S&P moved to dismiss the case on several grounds, including an argument that state-law claims against S&P are pre-empted by federal regulation of the rating agencies. The agency’s most substantive defense was that the AG’s case was based on statements that are either opinions protected under the First Amendment or generalities that don’t amount to actionable representations.
Cook County Judge Mary Ann Mason, in a very clearly written decision, firmly rejected both of those arguments (as well as every other defense S&P raised). First of all, she said, the AG’s suit isn’t based on S&P’s actual ratings of publicly traded securities (which are generally considered to be protected opinions) but on S&P’s representations about its independence and objectivity. And those representations, she said, are not mere puffery…. Mason’s reasoning is certainly alluring, but I’m not convinced that it opens the floodgates for similar actions by other state AGs armed with state deceptive practices laws.

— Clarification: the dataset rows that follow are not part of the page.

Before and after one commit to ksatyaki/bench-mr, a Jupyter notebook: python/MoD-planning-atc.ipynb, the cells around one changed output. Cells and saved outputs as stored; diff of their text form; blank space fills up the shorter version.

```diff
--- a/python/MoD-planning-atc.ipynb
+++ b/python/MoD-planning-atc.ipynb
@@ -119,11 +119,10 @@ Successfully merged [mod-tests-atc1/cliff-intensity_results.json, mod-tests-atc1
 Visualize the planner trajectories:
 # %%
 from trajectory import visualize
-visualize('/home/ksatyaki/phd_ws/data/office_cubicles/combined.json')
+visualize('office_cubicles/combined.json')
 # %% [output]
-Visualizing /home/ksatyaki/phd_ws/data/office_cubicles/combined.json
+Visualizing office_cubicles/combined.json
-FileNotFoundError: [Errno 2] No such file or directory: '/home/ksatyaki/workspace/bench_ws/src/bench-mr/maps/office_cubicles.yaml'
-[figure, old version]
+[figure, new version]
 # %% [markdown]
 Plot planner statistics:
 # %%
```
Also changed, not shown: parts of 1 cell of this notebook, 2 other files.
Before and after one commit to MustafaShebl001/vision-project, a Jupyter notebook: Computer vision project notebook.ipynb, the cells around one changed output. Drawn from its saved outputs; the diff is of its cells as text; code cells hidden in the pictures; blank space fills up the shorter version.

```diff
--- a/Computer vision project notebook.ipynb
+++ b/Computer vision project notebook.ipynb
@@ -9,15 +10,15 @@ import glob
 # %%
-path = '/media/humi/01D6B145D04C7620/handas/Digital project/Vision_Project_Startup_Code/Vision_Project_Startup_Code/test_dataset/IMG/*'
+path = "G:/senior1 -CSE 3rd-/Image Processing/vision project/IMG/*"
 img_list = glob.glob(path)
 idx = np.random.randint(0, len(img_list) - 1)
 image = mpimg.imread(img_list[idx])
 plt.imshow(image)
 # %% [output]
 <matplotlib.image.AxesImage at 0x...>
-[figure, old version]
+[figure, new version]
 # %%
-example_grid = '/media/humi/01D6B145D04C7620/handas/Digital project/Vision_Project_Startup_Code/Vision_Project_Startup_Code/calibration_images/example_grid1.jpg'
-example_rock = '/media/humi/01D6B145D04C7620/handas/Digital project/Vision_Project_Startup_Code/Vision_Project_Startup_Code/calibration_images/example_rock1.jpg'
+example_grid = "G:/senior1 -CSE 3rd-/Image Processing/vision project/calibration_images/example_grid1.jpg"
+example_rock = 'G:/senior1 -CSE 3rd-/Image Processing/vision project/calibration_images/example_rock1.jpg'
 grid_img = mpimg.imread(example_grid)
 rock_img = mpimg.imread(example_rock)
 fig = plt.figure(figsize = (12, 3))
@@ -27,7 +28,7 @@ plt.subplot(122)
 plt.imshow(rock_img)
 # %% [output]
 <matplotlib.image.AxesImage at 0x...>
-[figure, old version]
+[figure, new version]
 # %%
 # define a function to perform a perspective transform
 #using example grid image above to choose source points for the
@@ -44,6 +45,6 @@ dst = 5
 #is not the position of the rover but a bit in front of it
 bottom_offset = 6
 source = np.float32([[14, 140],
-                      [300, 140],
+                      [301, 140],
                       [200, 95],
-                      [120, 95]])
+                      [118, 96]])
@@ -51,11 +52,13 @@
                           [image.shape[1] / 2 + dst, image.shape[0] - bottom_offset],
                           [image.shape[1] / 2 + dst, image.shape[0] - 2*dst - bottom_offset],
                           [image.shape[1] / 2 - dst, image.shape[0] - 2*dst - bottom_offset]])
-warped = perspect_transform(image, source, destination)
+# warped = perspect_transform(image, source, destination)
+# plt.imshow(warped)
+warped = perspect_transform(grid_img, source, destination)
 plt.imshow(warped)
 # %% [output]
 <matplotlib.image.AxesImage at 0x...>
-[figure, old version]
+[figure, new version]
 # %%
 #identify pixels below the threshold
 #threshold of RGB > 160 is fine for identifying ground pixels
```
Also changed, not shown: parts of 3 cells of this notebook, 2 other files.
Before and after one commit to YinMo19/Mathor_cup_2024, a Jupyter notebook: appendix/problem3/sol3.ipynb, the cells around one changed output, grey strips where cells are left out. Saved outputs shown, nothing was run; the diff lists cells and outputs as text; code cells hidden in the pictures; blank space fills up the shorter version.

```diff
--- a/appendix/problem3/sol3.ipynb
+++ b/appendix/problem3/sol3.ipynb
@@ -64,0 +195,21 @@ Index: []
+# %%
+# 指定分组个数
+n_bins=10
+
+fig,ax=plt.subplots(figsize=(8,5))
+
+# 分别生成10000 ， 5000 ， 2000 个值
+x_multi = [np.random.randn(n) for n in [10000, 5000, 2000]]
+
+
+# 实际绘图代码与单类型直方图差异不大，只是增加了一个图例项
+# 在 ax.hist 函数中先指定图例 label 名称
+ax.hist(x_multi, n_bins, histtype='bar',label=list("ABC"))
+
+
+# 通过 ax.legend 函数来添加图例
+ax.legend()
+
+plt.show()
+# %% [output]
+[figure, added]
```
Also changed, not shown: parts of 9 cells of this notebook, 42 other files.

Here’s why….
via Chicago judge okays AG suit vs S&P. Bad omen for rating agencies? — Thomson Reuters News & Insight